One of NASA’s first four Flight Directors, Kranz began his career in the Mercury Control Center as an understudy to Chris Kraft.

He was known for his regulation military crew cut, a carryover from the time he spent in the United States Air Force as a fighter pilot. That was easy enough to spot, and so were the vests fashioned for him by his wife, Marta, for each mission he worked.

He was the Flight Director in charge when Apollo 11 landed on the moon on July 20, 1969, and when the Apollo 13 oxygen tank explosion occurred.

His portrayal by actor Ed Harris in the blockbuster film Apollo 13, and his resulting association with the phrase, “Failure is not an option,” have further enhanced his almost mythical status in NASA lore. (The “failure is not an option” phrase was created for the movie, but it’s become a symbol of the Apollo era.)

He remained with NASA following the Apollo program, and served as Director of Mission Operations during the Space Shuttle era.


Birthday: 1936
Hometown: Old Forge, Pennsylvania
Mission Control Position: Flight Director

A part of NASA almost from Day One, Glynn Lunney first served as a Flight Dynamics officer (FIDO) during the Mercury program.

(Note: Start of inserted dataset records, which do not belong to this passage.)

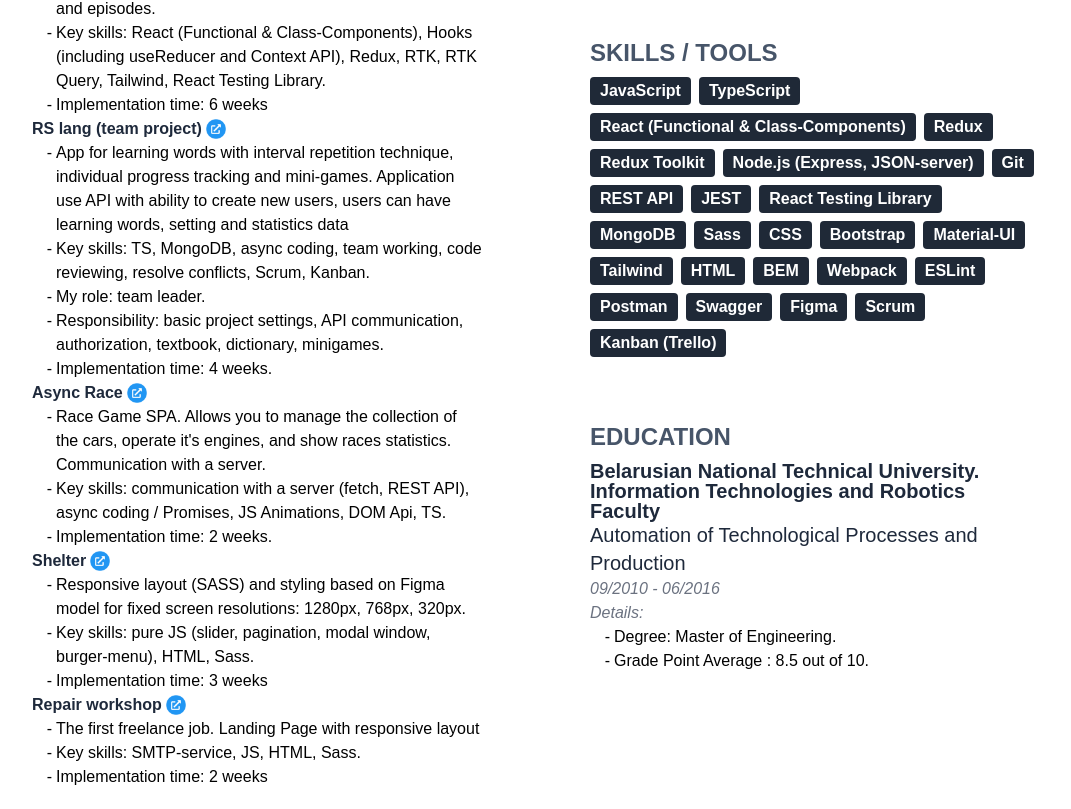
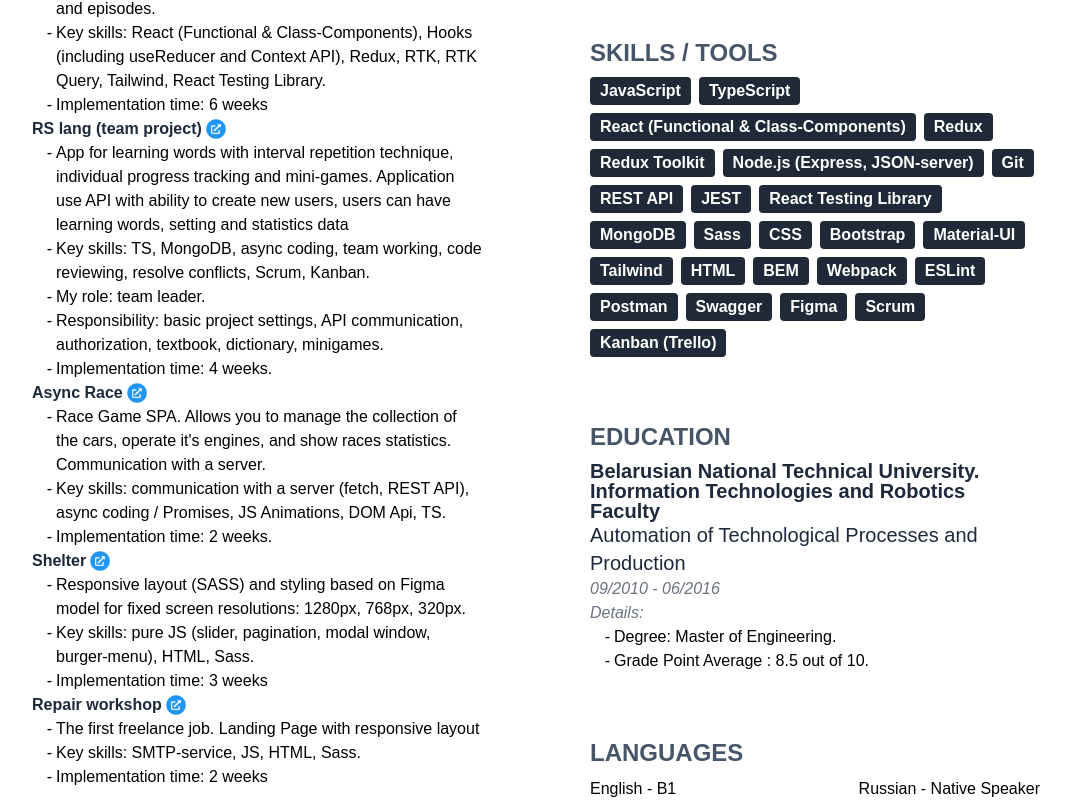
Before and after one commit to Vonubat/resume, a React (Create React App) app: page / in a window 1280 px wide. Shown: the part 736-1545 px from the top of the page, without its empty margins (104-1175 px from the left). Built offline with nearby package versions, Linux system fonts and the light colour scheme; what tw-elements would draw is missing.

Commit message:
feat: add Languages component fix: minor bugs

```diff
--- a/src/components/Contact.tsx
+++ b/src/components/Contact.tsx
@@ -3,8 +3,8 @@ import React from 'react';
 function Contact() {
   return (
     <div className="contact-block bg-gray-200 whitespace-nowrap">
-      <div className="flex flex-wrap justify-around sm:justify-between mt-10 max-w-[1024px] mx-auto">
-        <section className="main flex flex-col gap-2 my-2 mx-2 w-[250px]">
+      <div className="flex flex-wrap justify-center lg:justify-between mt-10 max-w-[1024px] mx-auto">
+        <section className="main flex flex-col gap-2 my-2 mx-2 w-[450px]">
           <div className="telegram flex flex-nowrap items-center gap-2">
             <svg
               xmlns="http://www.w3.org/2000/svg"
@@ -80,7 +80,7 @@ function Contact() {
             </a>
           </div>
         </section>
-        <section className="additional flex flex-col gap-2 my-2 mx-2 w-[250px]">
+        <section className="additional flex flex-col gap-2 my-2 mx-2 w-[450px]">
           <div className="skype flex flex-nowrap items-center gap-2">
             <svg
               xmlns="http://www.w3.org/2000/svg"
--- /dev/null
+++ b/src/components/Languages.tsx
@@ -0,0 +1,17 @@
+import React from 'react';
+
+function Languages() {
+  return (
+    <div className="flex flex-col max-w-[450px] mx-2 my-2">
+      <h2 className="font-bold leading-loose text-2xl text-slate-600 uppercase">
+        Languages
+      </h2>
+      <div className="flex justify-between">
+        <span>English - B1</span>
+        <span>Russian - Native Speaker</span>
+      </div>
+    </div>
+  );
+}
+
+export default Languages;
--- a/src/components/Main.tsx
+++ b/src/components/Main.tsx
@@ -1,12 +1,13 @@
 import React from 'react';
 import Education from './Education';
+import Languages from './Languages';
 import SkillsAndTools from './SkillsAndTools';
 import WorkExperienceRSSchool from './WorkExperienceRSSchool';
 import WorkExperienceVector from './WorkExperienceVector';
 
 function Main() {
   return (
-    <main className="max-w-[1024px] mx-auto mt-3 flex flex-wrap justify-between">
+    <main className="max-w-[1024px] mx-auto mt-3 flex flex-wrap justify-center lg:justify-between">
       <section className="left">
         <WorkExperienceRSSchool />
       </section>
@@ -14,6 +15,7 @@ function Main() {
         <WorkExperienceVector />
         <SkillsAndTools />
         <Education />
+        <Languages />
       </section>
     </main>
   );
```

Named one of NASA’s first four Flight Directors in September 1964, Lunney would become one of the most respected figures in American spaceflight due in no small part to his calm demeanor and problem-solving skills.

It was Lunney who took over as Flight Director about an hour after an oxygen tank explosion wreaked havoc on the flight of Apollo 13. Others would later marvel at the order Lunney seemed to restore to Mission Control, as the mission’s problems began to be sorted out.

Lunney’s last mission as Flight Director was Apollo 15, after which he became program manager for the Apollo-Soyuz Test Project. He retired from NASA in 1985 to begin work at Rockwell International, and when that company merged with Lockheed Martin a decade later, he became a vice president and program manager for the new United Space Alliance.

Bryan Lunney, the youngest of Glynn’s four children with wife Marilyn, became the first second-generation Flight Director when he was selected to the position in 2001.


Courtenay is one of the modern NASA flight directors in our movie.

From Winchester, Mass., she earned a bachelor’s in aerospace engineering from Pennsylvania State University in 1992. She began her career as a software engineer at Loral Advanced Distributed Simulation in Cambridge, Mass. She started work at NASA in 1996 as an Attitude Determination and Control Officer (ADCO) for the space station. In 2001 she was stationed in Moscow for two years as an Avionics Integration Engineer with the ISS Program.

She returned to Houston, serving as the lead for the Station Systems Integration Office in the Systems Division of the Mission Operations Directorate at JSC. She became one of the elite group of NASA Flight Directors in October 2007. [Source: NASA].